Amid anxieties over the prospect of nuclear disaster, we should pause and mourn the thousands of dead in Japan
The world has properly focused on the uncertain fate of the crippled nuclear reactors at the Fukushima Daiichi power plant in northeast Japan. With this fast-moving story still unfolding, we have all struggled to understand the current and future risk of radiation release to the environment, as well as possible short and long-term impact on human health, both to workers, local residents, and perhaps those beyond local borders. Like the word "cancer," the association of the words "nuclear" and "meltdown" strikes an emotional chord in people around the globe. But we don't yet know, and may not know for weeks to come, the true magnitude of the technical problems or the degree of human exposure to radiation.

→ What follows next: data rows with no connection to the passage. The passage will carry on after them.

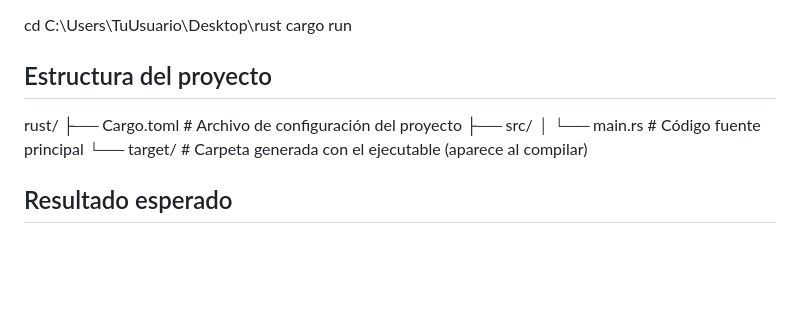
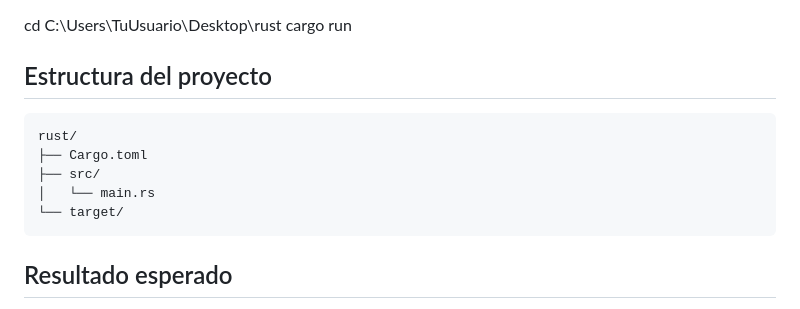
Before and after one commit to Sheenkisuke/paginapowerbi, a Markdown page: README.md, the part around the change. Rendered like a GitHub page; blank space fills up the shorter version.

````diff
--- a/README.md
+++ b/README.md
@@ -61,12 +61,13 @@ cd C:\Users\TuUsuario\Desktop\rust
 cargo run
 
 ## Estructura del proyecto
+```
 rust/
-├── Cargo.toml      # Archivo de configuración del proyecto
+├── Cargo.toml
 ├── src/
-│   └── main.rs     # Código fuente principal
-└── target/         # Carpeta generada con el ejecutable (aparece al compilar)
-
+│   └── main.rs
+└── target/
+```
 ## Resultado esperado
 Lenguaje: Rust
 Números procesados: 1 hasta 100000
````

But what we do know now is that thousands of people have died as a result of the earthquake and tsunami, with officials saying that the death toll could be in the "tens of thousands" (a number that would dwarf the 6,000 who died in the 1995 Kobe earthquake). Just yesterday came the news that more than 1,000 bodies washed ashore. Towns have been erased; hundreds of thousands are homeless; food and water are in short supply; at least a million and a half households are without electricity. Families have been ripped apart; children or parents have disappeared; the comfort of neighborhood and community swept away. All in a matter of minutes.
This is an unimaginable tragedy. But the tyranny of numbers makes it hard for us even to begin to understand on a human level what has happened. Thousands dead in Japan; 50 million killed in World War II in Europe; 3,000 dead on 9/11; even 400 dead in a plane crash: It's difficult to connect with the reality that each of these people, just like us, had a family and hopes and dreams and problems and challenges--and a life.
We need someone to tell the stories of the dead. Yet this is not possible now in a fast-moving news cycle where the focus is more on the technological, social, political, and economic implications for the future. In time, writers will help us understand some of the people who were taken away by a towering wall of water.
But for now, even as we worry about the fate of Japan's nuclear plants, the best we can do is to stop for a moment and imagine. Not just to memorialize faceless dead, to mourn individuals who lived a culture and an ocean away, yet with whom we share a common humanity--to stop for a moment and to imagine who they were as people.
Photo: A body, covered in a blanket, lies in the rubble of a destroyed neighborhood as firefighters search the area in Sendai, Miyagi Prefecture, northeastern Japan. By AP/David Guttenfelder